Data listing Block Start

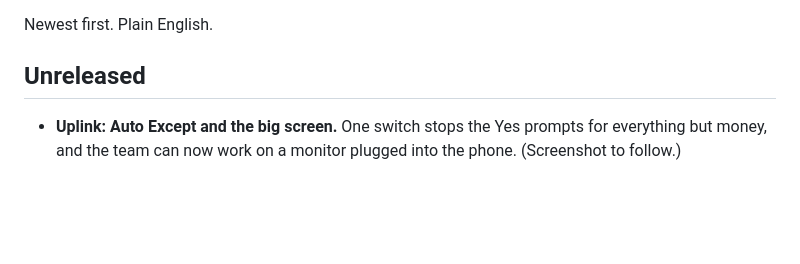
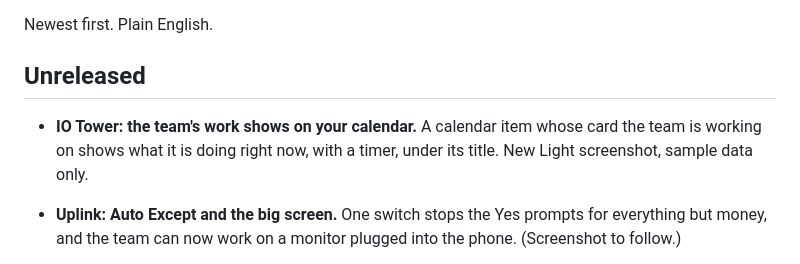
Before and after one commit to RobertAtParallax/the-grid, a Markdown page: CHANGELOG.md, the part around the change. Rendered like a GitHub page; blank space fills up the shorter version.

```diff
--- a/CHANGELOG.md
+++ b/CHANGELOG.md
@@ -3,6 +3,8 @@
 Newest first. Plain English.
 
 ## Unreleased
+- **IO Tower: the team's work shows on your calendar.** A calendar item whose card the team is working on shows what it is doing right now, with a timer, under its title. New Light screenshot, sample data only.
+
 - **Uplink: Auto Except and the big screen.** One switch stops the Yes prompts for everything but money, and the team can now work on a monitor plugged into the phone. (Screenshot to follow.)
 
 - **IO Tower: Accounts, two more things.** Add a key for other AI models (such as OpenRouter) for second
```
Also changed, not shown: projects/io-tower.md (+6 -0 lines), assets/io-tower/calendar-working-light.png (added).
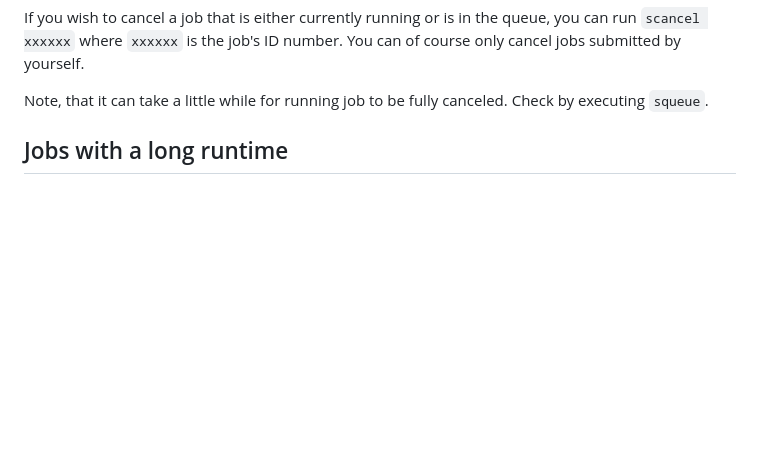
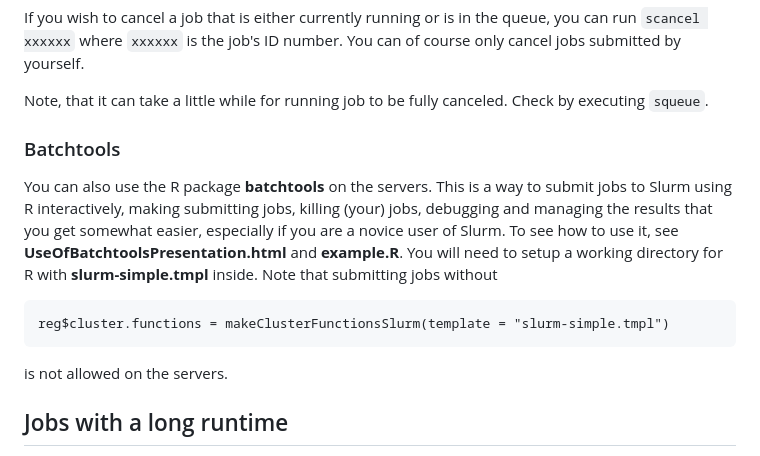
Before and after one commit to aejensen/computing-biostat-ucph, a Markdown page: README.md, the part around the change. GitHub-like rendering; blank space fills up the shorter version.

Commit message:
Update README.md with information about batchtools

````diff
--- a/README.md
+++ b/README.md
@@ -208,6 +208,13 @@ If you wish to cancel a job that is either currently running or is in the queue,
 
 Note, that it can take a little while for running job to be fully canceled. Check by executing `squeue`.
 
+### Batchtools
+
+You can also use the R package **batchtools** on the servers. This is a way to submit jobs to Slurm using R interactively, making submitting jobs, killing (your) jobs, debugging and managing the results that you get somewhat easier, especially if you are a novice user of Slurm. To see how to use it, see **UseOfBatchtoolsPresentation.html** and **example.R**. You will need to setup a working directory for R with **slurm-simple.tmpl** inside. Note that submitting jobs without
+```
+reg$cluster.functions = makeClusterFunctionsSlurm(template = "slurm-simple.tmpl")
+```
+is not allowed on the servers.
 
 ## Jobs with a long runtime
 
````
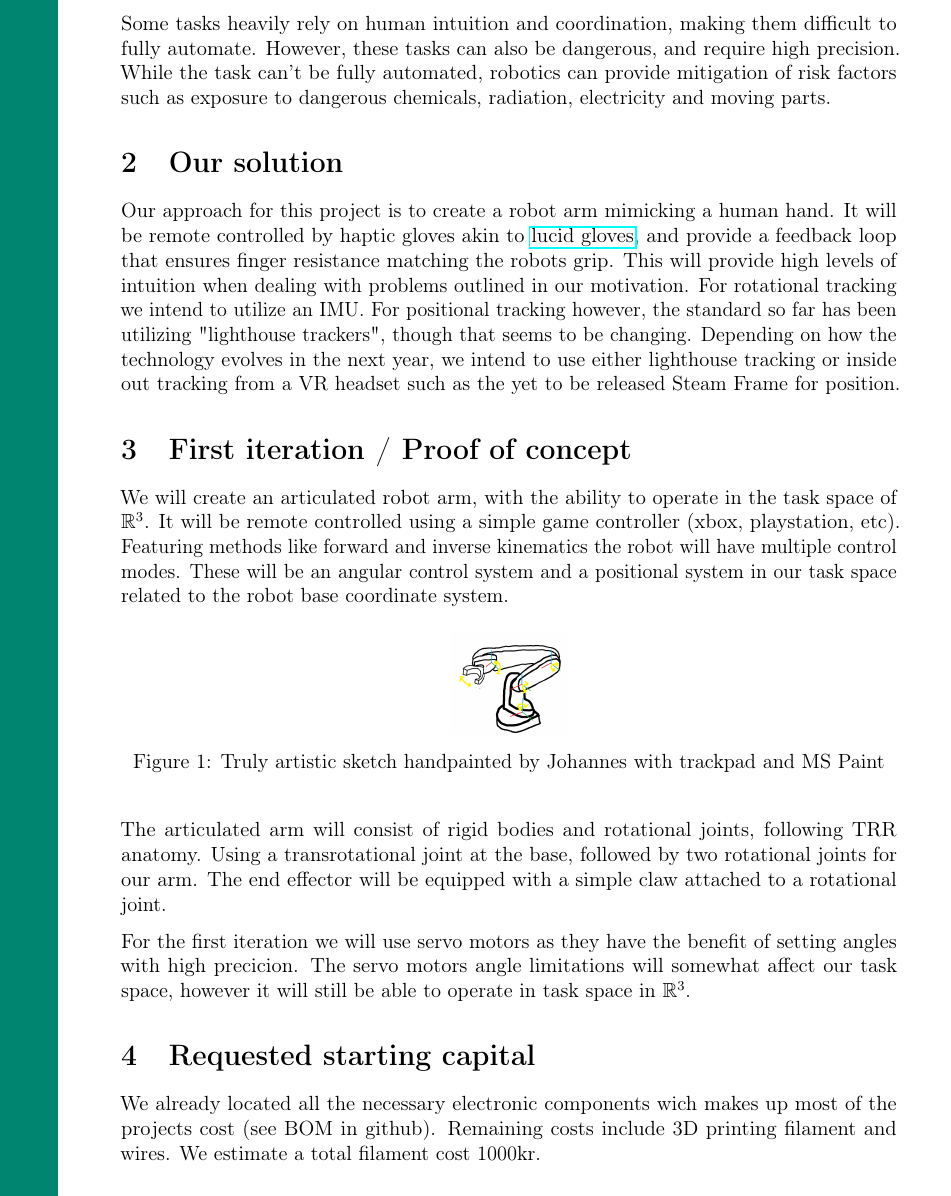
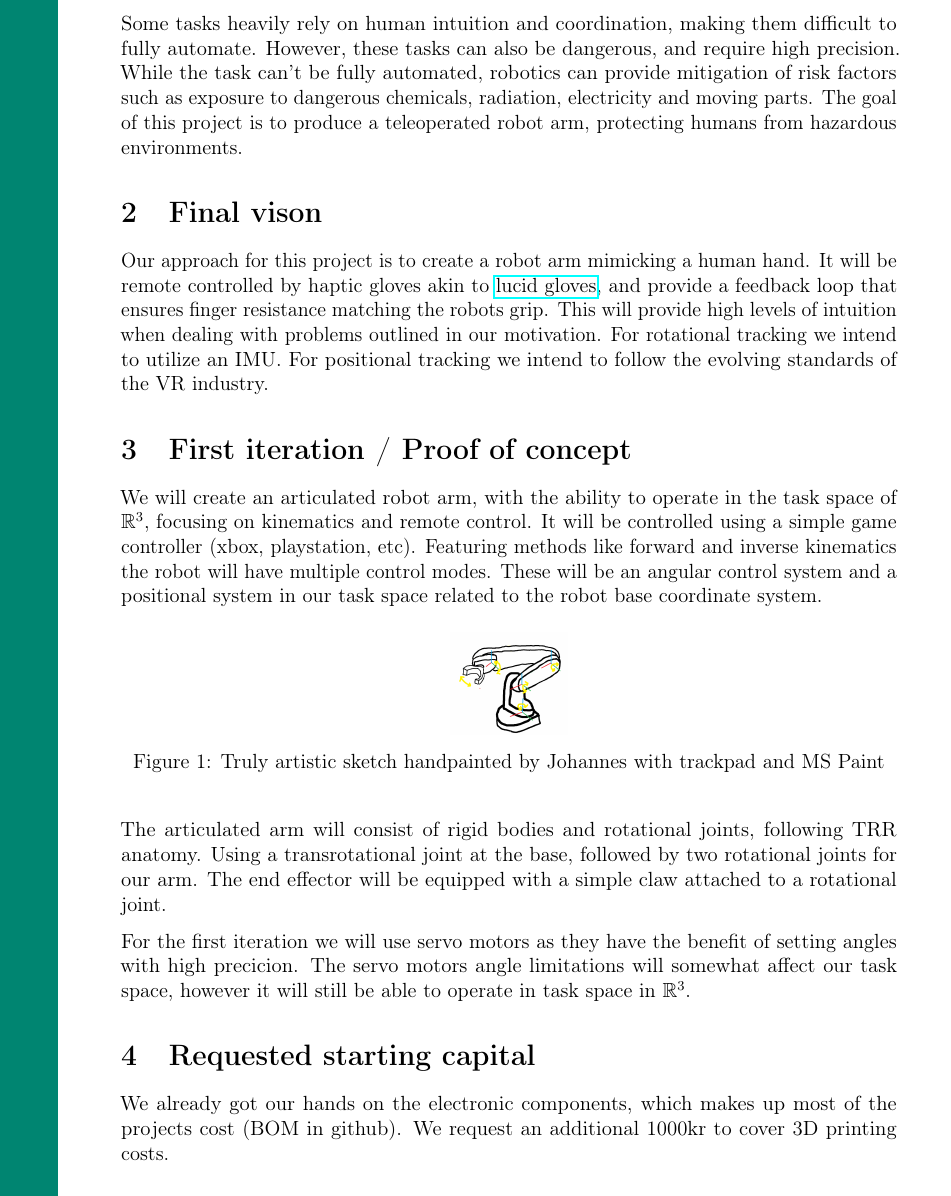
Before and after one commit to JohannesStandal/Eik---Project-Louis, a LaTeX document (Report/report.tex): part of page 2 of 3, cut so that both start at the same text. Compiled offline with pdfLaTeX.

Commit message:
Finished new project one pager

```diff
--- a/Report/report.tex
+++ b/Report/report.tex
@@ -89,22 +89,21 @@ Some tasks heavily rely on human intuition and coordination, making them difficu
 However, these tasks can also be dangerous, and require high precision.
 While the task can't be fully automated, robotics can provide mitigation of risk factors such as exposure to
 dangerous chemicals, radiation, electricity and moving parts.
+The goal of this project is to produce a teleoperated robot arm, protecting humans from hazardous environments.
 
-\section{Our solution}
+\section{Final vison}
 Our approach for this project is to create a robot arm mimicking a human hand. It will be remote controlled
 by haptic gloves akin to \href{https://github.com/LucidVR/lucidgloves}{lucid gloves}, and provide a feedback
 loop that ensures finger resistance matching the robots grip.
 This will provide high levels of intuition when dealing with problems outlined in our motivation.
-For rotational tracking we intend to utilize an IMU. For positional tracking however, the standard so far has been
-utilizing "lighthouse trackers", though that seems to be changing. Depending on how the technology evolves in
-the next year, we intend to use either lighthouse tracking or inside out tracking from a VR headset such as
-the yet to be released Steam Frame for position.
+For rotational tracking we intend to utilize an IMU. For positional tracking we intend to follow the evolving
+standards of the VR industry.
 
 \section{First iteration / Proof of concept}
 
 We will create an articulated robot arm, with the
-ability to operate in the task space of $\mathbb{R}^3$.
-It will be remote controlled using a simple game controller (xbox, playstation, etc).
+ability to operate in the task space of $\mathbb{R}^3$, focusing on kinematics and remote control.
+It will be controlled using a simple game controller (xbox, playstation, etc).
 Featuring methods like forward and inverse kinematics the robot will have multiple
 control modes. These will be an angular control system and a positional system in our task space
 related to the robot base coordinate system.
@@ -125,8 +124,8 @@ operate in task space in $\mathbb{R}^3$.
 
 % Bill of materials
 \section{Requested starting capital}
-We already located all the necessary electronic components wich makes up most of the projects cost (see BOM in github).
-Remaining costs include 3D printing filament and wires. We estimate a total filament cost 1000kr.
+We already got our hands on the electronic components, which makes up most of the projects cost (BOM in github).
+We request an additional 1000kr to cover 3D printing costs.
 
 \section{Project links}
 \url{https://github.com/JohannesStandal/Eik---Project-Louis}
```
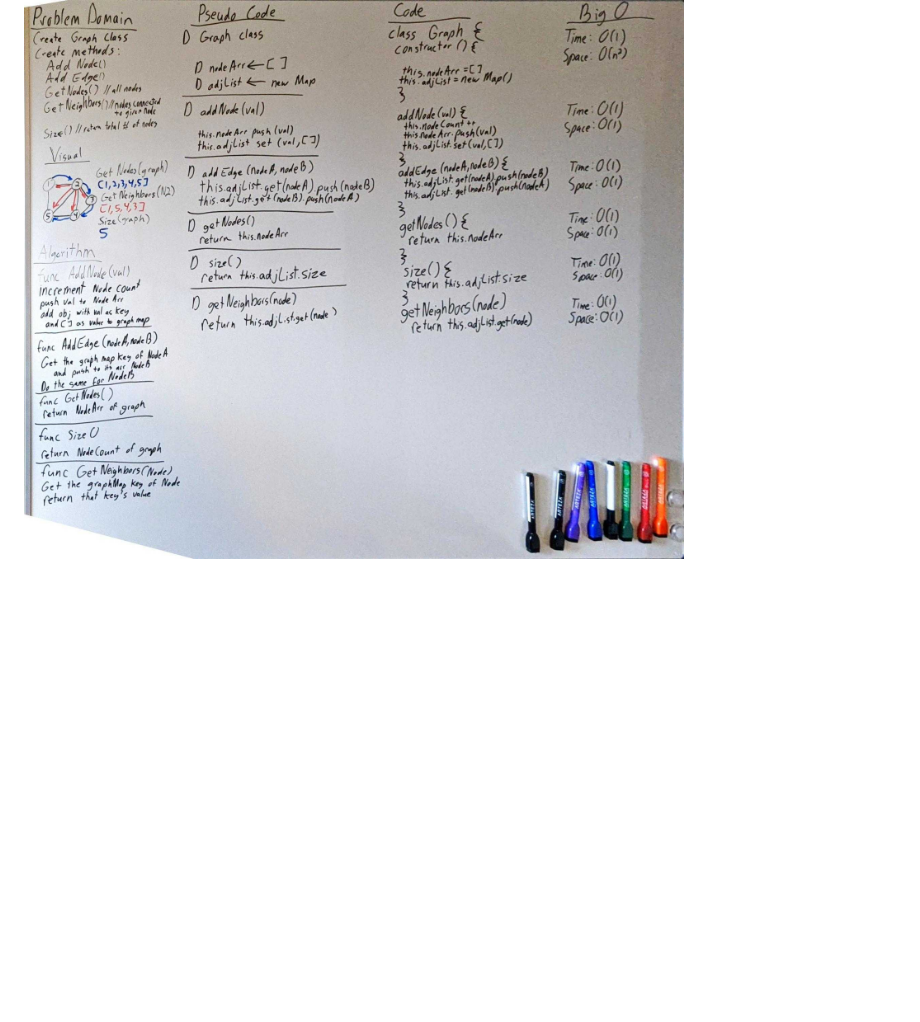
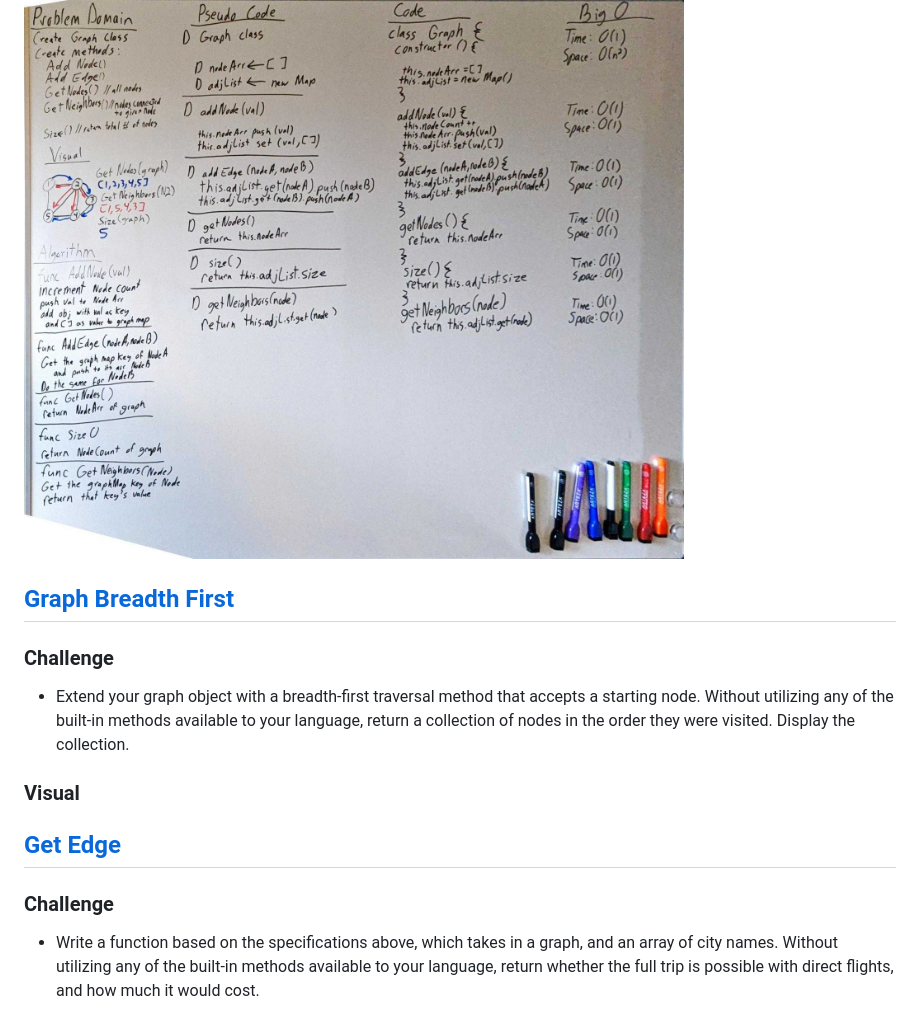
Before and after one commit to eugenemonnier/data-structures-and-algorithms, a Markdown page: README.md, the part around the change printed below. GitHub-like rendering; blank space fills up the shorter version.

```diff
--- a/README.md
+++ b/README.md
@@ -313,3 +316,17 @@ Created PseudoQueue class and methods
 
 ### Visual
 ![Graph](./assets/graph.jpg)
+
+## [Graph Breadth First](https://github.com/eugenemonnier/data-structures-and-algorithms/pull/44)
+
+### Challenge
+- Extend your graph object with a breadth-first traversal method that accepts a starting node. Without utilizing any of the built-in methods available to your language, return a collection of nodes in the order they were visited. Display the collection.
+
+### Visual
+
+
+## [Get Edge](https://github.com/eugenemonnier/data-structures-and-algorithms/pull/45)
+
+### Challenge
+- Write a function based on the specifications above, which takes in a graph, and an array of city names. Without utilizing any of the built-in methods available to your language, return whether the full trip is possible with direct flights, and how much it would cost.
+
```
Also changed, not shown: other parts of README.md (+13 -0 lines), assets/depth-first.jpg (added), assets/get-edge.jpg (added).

Data listing Block End

▸ **Problem to work on**
Return the material exactly as given above, picture-free.

▸ **Answer to the problem**
Before and after one commit to RobertAtParallax/the-grid, a Markdown page: CHANGELOG.md, the part around the change. Rendered like a GitHub page; blank space fills up the shorter version.

```diff
--- a/CHANGELOG.md
+++ b/CHANGELOG.md
@@ -3,6 +3,8 @@
 Newest first. Plain English.
 
 ## Unreleased
+- **IO Tower: the team's work shows on your calendar.** A calendar item whose card the team is working on shows what it is doing right now, with a timer, under its title. New Light screenshot, sample data only.
+
 - **Uplink: Auto Except and the big screen.** One switch stops the Yes prompts for everything but money, and the team can now work on a monitor plugged into the phone. (Screenshot to follow.)
 
 - **IO Tower: Accounts, two more things.** Add a key for other AI models (such as OpenRouter) for second
```
Also changed, not shown: projects/io-tower.md (+6 -0 lines), assets/io-tower/calendar-working-light.png (added).
Before and after one commit to aejensen/computing-biostat-ucph, a Markdown page: README.md, the part around the change. GitHub-like rendering; blank space fills up the shorter version.

Commit message:
Update README.md with information about batchtools

````diff
--- a/README.md
+++ b/README.md
@@ -208,6 +208,13 @@ If you wish to cancel a job that is either currently running or is in the queue,
 
 Note, that it can take a little while for running job to be fully canceled. Check by executing `squeue`.
 
+### Batchtools
+
+You can also use the R package **batchtools** on the servers. This is a way to submit jobs to Slurm using R interactively, making submitting jobs, killing (your) jobs, debugging and managing the results that you get somewhat easier, especially if you are a novice user of Slurm. To see how to use it, see **UseOfBatchtoolsPresentation.html** and **example.R**. You will need to setup a working directory for R with **slurm-simple.tmpl** inside. Note that submitting jobs without
+```
+reg$cluster.functions = makeClusterFunctionsSlurm(template = "slurm-simple.tmpl")
+```
+is not allowed on the servers.
 
 ## Jobs with a long runtime
 
````
Before and after one commit to JohannesStandal/Eik---Project-Louis, a LaTeX document (Report/report.tex): part of page 2 of 3, cut so that both start at the same text. Compiled offline with pdfLaTeX.

Commit message:
Finished new project one pager

```diff
--- a/Report/report.tex
+++ b/Report/report.tex
@@ -89,22 +89,21 @@ Some tasks heavily rely on human intuition and coordination, making them difficu
 However, these tasks can also be dangerous, and require high precision.
 While the task can't be fully automated, robotics can provide mitigation of risk factors such as exposure to
 dangerous chemicals, radiation, electricity and moving parts.
+The goal of this project is to produce a teleoperated robot arm, protecting humans from hazardous environments.
 
-\section{Our solution}
+\section{Final vison}
 Our approach for this project is to create a robot arm mimicking a human hand. It will be remote controlled
 by haptic gloves akin to \href{https://github.com/LucidVR/lucidgloves}{lucid gloves}, and provide a feedback
 loop that ensures finger resistance matching the robots grip.
 This will provide high levels of intuition when dealing with problems outlined in our motivation.
-For rotational tracking we intend to utilize an IMU. For positional tracking however, the standard so far has been
-utilizing "lighthouse trackers", though that seems to be changing. Depending on how the technology evolves in
-the next year, we intend to use either lighthouse tracking or inside out tracking from a VR headset such as
-the yet to be released Steam Frame for position.
+For rotational tracking we intend to utilize an IMU. For positional tracking we intend to follow the evolving
+standards of the VR industry.
 
 \section{First iteration / Proof of concept}
 
 We will create an articulated robot arm, with the
-ability to operate in the task space of $\mathbb{R}^3$.
-It will be remote controlled using a simple game controller (xbox, playstation, etc).
+ability to operate in the task space of $\mathbb{R}^3$, focusing on kinematics and remote control.
+It will be controlled using a simple game controller (xbox, playstation, etc).
 Featuring methods like forward and inverse kinematics the robot will have multiple
 control modes. These will be an angular control system and a positional system in our task space
 related to the robot base coordinate system.
@@ -125,8 +124,8 @@ operate in task space in $\mathbb{R}^3$.
 
 % Bill of materials
 \section{Requested starting capital}
-We already located all the necessary electronic components wich makes up most of the projects cost (see BOM in github).
-Remaining costs include 3D printing filament and wires. We estimate a total filament cost 1000kr.
+We already got our hands on the electronic components, which makes up most of the projects cost (BOM in github).
+We request an additional 1000kr to cover 3D printing costs.
 
 \section{Project links}
 \url{https://github.com/JohannesStandal/Eik---Project-Louis}
```
Before and after one commit to eugenemonnier/data-structures-and-algorithms, a Markdown page: README.md, the part around the change printed below. GitHub-like rendering; blank space fills up the shorter version.

```diff
--- a/README.md
+++ b/README.md
@@ -313,3 +316,17 @@ Created PseudoQueue class and methods
 
 ### Visual
 ![Graph](./assets/graph.jpg)
+
+## [Graph Breadth First](https://github.com/eugenemonnier/data-structures-and-algorithms/pull/44)
+
+### Challenge
+- Extend your graph object with a breadth-first traversal method that accepts a starting node. Without utilizing any of the built-in methods available to your language, return a collection of nodes in the order they were visited. Display the collection.
+
+### Visual
+
+
+## [Get Edge](https://github.com/eugenemonnier/data-structures-and-algorithms/pull/45)
+
+### Challenge
+- Write a function based on the specifications above, which takes in a graph, and an array of city names. Without utilizing any of the built-in methods available to your language, return whether the full trip is possible with direct flights, and how much it would cost.
+
```
Also changed, not shown: other parts of README.md (+13 -0 lines), assets/depth-first.jpg (added), assets/get-edge.jpg (added).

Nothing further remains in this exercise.